How is enterprise videoconferencing different than Skype?

By Arthur Chocholacek


Arthur Chocholacek

Arthur is an Audiovisual Analyst for the Vancouver Fraser Medical Program on MedIT’s Collaboration Technologies team. He works (mostly) behind the scenes to ensure the smooth operations of videoconferencing for educational and administrative sessions across the province.

The technology that the Faculty of Medicine uses in our videoconferencing rooms can seem a bit excessive when you’re used to the occasional Skype or FaceTime session. After all, if we can connect with grandma on our iPad from the couch at home, why do we need so much equipment to do basically the same thing here?

The general principles of videoconferencing are the same across every platform. Computers (Skype), mobile (FaceTime/Google Hangouts), or enterprise (Faculty of Medicine videoconference facility) all need the following elements:

  • a camera to capture video;
  • a screen to display the video from other participants;
  • a microphone to capture audio;
  • speakers to play the audio back from other participants; and
  • a device to tie all of these components together and communicate with everyone else in the videoconference.


“When you participate in an enterprise videoconference session,
all… elements are independent and are designed for that specific task.”

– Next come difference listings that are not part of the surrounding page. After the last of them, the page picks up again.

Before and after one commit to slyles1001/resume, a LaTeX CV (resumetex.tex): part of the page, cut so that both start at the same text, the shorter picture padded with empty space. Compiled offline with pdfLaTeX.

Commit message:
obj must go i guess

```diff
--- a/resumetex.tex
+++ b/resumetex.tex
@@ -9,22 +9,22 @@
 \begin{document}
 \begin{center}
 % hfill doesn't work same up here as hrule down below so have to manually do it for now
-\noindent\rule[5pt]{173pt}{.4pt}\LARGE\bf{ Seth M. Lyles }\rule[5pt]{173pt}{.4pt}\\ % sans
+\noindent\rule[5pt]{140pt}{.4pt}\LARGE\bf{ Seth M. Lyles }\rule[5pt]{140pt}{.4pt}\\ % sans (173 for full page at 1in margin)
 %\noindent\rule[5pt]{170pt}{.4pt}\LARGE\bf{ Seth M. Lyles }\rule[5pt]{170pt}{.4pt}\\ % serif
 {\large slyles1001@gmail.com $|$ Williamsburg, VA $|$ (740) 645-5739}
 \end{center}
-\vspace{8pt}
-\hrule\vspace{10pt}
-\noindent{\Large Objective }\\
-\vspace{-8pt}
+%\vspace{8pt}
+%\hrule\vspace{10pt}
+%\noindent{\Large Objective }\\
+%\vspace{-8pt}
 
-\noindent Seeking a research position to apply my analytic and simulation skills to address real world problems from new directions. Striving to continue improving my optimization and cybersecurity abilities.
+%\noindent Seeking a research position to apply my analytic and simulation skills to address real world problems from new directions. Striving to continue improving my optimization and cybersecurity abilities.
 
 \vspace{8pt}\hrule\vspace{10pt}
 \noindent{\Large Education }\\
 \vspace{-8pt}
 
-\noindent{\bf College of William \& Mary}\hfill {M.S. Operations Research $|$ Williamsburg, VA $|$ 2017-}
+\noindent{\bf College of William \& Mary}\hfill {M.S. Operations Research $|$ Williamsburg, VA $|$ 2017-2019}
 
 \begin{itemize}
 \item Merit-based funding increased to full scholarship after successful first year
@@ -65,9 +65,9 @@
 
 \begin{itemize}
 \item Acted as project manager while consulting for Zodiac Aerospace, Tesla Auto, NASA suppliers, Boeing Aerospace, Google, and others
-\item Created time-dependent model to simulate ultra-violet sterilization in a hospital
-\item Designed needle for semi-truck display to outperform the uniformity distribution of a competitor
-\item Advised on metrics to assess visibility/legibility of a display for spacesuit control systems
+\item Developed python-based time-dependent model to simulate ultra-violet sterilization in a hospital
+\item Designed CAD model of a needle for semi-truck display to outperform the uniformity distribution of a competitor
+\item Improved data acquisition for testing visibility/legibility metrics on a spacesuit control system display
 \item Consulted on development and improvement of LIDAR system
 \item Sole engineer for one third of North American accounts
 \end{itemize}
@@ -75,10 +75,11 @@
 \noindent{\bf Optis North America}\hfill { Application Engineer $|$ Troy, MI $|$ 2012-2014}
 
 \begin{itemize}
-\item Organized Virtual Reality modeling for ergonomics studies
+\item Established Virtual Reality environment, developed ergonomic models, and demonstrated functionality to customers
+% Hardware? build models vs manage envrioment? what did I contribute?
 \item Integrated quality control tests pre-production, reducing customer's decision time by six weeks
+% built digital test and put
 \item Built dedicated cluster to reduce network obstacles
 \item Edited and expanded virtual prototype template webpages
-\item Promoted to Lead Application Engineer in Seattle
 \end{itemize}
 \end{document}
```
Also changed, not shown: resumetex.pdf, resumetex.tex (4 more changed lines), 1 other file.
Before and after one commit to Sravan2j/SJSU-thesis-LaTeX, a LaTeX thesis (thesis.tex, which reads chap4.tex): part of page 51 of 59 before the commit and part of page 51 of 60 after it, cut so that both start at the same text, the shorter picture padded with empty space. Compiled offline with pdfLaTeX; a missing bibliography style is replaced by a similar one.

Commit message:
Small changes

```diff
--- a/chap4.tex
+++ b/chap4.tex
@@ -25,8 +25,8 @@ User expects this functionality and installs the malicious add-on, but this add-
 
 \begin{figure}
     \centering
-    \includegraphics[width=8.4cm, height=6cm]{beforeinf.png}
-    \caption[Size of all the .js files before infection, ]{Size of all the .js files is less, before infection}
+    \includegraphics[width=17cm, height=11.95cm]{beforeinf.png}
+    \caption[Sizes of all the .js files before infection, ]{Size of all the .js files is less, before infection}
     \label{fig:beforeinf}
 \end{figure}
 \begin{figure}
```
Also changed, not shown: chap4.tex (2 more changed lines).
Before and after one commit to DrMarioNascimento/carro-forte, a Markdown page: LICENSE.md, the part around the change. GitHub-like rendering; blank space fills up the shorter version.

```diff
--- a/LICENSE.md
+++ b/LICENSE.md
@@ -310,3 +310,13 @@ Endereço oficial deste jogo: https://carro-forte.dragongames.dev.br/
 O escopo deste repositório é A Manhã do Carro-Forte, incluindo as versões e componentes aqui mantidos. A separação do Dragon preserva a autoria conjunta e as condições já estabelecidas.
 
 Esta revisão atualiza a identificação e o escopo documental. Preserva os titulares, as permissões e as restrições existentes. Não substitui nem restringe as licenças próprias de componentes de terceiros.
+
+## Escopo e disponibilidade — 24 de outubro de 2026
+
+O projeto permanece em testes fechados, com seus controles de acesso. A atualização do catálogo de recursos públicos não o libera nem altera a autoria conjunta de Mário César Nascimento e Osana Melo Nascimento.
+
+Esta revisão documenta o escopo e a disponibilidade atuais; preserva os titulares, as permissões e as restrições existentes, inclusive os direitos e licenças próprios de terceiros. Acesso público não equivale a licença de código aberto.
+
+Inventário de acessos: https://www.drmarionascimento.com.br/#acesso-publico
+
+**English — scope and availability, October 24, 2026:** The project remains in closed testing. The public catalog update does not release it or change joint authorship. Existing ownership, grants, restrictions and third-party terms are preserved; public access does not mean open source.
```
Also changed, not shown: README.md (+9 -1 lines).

When you participate in a videoconference from your computer or mobile device most of these elements are directly contained within the device, though you can also use an external microphone, speakers and webcam for improved audio and video quality. The videoconference information is encoded and decoded by software that runs on your device, e.g. Skype, Facetime. Most elements are fixed in place, making it harder for more than one person to participate from any given device, and increasing the susceptibility for things like noise and light pollution.

When you participate in an enterprise videoconference session, all of these elements are independent and are designed for that specific task. Our cameras are designed to capture two to four times the image information than an average webcam, and have extra capabilities such as remotely controlled panning, tilting and zooming. The zoom ability and picture quality lends itself well to multi-person meetings, avoiding the requirement for multiple computers, and the dreaded “up the nose” webcam shots.

Our room microphones are able to capture a greater range of frequencies which results in clearer, crisper sound. This also allows people to use their natural speaking voices without having to turn up their volume to be heard clearly.


“Enterprise videoconferencing… gives support technicians real time access
to the behind the scenes information on your conferences.”

When it comes to reliability, enterprise videoconferencing gear can’t be beat. The equipment is built to strict standards and is designed for long term, permanent installed use. Additionally, all Faculty of Medicine videoconferences take place on our own dedicated private network, allowing us to avoid the congestion and outage issues often encountered on the public facing internet. Think of the Faculty of Medicine as having our own private lane on the information superhighway, which sets us free from pixelated video, choppy audio and dropped calls.

Enterprise videoconferencing also gives support technicians real time access to the behind the scenes information on your conferences, enabling us to anticipate problems that may arise and deal with them in the moment, rather than stopping your session.

So, what’s the difference? The key difference between computer/mobile videoconferencing and enterprise videoconferencing can be distilled down to three words: “quality,” “reliability,” and “flexibility.”